(Stored items)

=======

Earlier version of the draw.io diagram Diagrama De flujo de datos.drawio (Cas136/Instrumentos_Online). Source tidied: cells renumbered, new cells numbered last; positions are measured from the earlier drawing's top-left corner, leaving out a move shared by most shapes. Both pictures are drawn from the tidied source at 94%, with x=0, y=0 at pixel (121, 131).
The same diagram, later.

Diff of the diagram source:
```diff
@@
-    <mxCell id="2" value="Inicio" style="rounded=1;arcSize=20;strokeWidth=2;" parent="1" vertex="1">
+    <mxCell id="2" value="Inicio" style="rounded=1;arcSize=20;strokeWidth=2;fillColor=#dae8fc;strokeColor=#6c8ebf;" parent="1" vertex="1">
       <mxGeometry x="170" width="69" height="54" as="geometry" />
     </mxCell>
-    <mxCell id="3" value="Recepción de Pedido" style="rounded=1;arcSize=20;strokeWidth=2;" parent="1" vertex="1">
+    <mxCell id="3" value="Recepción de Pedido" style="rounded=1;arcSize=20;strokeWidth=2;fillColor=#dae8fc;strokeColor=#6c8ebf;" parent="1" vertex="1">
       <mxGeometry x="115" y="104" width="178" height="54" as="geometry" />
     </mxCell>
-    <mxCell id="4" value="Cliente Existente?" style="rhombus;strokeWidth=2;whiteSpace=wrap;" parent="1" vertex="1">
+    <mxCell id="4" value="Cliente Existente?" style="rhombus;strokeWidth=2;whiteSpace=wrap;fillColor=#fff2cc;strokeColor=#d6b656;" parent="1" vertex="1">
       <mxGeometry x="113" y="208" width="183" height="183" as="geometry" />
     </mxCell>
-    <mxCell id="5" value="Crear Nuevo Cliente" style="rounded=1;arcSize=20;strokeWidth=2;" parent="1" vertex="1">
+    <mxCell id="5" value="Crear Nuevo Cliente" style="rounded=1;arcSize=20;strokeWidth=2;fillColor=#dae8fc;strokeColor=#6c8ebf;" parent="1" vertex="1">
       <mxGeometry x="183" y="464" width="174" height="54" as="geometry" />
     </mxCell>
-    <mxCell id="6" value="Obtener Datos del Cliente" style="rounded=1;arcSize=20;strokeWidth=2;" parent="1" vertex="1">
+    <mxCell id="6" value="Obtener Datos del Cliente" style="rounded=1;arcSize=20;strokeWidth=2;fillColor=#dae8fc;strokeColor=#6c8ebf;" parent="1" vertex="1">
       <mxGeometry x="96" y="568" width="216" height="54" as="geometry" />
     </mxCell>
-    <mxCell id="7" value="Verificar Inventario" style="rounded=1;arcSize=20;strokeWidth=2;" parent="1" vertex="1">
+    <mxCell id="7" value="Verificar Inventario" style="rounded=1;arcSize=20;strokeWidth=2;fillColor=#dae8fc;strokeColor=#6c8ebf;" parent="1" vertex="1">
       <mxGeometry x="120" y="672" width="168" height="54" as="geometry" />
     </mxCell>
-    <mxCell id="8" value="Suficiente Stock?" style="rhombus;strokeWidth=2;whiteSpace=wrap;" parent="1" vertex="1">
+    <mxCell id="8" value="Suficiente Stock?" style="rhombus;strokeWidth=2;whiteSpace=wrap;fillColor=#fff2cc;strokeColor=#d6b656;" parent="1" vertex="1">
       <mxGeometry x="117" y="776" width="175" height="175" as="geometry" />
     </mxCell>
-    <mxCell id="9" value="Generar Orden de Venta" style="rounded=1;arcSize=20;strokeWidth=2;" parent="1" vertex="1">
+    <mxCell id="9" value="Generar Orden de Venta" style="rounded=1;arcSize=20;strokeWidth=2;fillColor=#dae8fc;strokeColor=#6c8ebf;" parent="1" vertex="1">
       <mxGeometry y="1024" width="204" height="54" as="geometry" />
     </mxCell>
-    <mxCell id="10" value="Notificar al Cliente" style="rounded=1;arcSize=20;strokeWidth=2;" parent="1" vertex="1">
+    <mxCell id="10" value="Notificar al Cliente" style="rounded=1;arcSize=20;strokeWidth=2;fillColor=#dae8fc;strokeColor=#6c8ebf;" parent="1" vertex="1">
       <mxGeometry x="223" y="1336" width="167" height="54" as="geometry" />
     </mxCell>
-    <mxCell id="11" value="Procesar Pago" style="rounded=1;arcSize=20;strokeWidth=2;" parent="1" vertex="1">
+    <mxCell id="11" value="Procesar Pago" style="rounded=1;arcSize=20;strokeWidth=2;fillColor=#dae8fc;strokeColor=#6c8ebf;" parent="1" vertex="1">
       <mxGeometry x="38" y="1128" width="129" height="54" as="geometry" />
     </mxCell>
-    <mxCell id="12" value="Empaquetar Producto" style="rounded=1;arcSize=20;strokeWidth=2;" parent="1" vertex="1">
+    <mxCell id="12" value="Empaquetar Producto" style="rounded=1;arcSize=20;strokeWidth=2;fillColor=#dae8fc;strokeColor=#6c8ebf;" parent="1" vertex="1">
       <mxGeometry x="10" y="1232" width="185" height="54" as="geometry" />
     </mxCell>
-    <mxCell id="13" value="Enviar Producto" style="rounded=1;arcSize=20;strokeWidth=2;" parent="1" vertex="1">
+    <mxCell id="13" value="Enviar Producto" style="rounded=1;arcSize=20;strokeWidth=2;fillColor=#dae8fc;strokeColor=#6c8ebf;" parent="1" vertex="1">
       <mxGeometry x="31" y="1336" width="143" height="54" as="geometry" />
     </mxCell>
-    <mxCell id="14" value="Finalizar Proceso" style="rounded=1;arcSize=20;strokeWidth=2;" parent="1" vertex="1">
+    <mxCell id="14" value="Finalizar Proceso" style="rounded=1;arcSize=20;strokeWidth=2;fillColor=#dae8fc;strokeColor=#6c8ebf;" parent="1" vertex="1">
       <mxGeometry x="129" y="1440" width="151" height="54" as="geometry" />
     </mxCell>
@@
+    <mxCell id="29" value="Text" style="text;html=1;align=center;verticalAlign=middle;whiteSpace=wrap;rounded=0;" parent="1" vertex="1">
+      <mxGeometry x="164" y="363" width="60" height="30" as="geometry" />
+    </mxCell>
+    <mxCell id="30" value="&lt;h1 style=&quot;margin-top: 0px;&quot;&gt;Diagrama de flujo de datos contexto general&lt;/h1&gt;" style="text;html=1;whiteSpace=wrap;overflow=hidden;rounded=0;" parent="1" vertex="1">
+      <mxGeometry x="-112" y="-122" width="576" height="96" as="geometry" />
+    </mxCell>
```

=======

▶ **TASK GOAL**
Look over the entries for "Orden", then copy every line that includes that string.

▶ **RESPONSE**
-    <mxCell id="9" value="Generar Orden de Venta" style="rounded=1;arcSize=20;strokeWidth=2;" parent="1" vertex="1">
+    <mxCell id="9" value="Generar Orden de Venta" style="rounded=1;arcSize=20;strokeWidth=2;fillColor=#dae8fc;strokeColor=#6c8ebf;" parent="1" vertex="1">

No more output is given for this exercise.